Itemized modification records
──────────────────────────────
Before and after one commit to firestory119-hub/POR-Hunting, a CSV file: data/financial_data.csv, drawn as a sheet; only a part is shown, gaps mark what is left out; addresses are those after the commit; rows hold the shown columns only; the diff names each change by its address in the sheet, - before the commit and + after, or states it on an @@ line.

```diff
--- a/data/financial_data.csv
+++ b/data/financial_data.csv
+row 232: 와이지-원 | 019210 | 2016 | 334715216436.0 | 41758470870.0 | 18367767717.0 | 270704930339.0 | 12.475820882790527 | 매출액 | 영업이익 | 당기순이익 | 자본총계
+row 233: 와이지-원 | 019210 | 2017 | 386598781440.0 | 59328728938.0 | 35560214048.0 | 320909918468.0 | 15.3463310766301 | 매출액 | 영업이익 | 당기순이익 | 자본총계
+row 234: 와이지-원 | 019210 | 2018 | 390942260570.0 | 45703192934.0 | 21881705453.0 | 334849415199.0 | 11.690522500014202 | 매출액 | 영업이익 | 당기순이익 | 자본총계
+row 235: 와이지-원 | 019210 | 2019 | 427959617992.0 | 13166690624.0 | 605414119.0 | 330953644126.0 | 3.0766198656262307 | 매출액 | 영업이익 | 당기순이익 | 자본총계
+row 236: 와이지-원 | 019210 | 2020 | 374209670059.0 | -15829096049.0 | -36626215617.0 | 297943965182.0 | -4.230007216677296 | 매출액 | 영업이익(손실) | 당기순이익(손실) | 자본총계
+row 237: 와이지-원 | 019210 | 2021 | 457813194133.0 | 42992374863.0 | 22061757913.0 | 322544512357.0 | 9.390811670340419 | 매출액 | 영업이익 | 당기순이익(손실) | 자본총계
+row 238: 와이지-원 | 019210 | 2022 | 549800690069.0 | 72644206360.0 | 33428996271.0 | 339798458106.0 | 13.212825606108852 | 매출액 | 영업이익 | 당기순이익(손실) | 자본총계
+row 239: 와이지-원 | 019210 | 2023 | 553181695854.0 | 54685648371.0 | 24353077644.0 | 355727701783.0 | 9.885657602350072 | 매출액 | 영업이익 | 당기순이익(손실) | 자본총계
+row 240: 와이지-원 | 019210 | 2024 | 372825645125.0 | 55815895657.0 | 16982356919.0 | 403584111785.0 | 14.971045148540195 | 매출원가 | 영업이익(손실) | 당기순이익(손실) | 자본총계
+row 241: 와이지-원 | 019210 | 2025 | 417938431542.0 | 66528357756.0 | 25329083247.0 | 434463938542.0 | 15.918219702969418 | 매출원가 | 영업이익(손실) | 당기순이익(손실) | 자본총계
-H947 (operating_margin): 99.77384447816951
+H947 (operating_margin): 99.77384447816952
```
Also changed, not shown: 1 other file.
──────────────────────────────
**PROBLEM REQUIREMENTS**
Write out every line of the entries that holds the word "매출원가".

**YOUR RESPONSE**
+row 240: 와이지-원 | 019210 | 2024 | 372825645125.0 | 55815895657.0 | 16982356919.0 | 403584111785.0 | 14.971045148540195 | 매출원가 | 영업이익(손실) | 당기순이익(손실) | 자본총계
+row 241: 와이지-원 | 019210 | 2025 | 417938431542.0 | 66528357756.0 | 25329083247.0 | 434463938542.0 | 15.918219702969418 | 매출원가 | 영업이익(손실) | 당기순이익(손실) | 자본총계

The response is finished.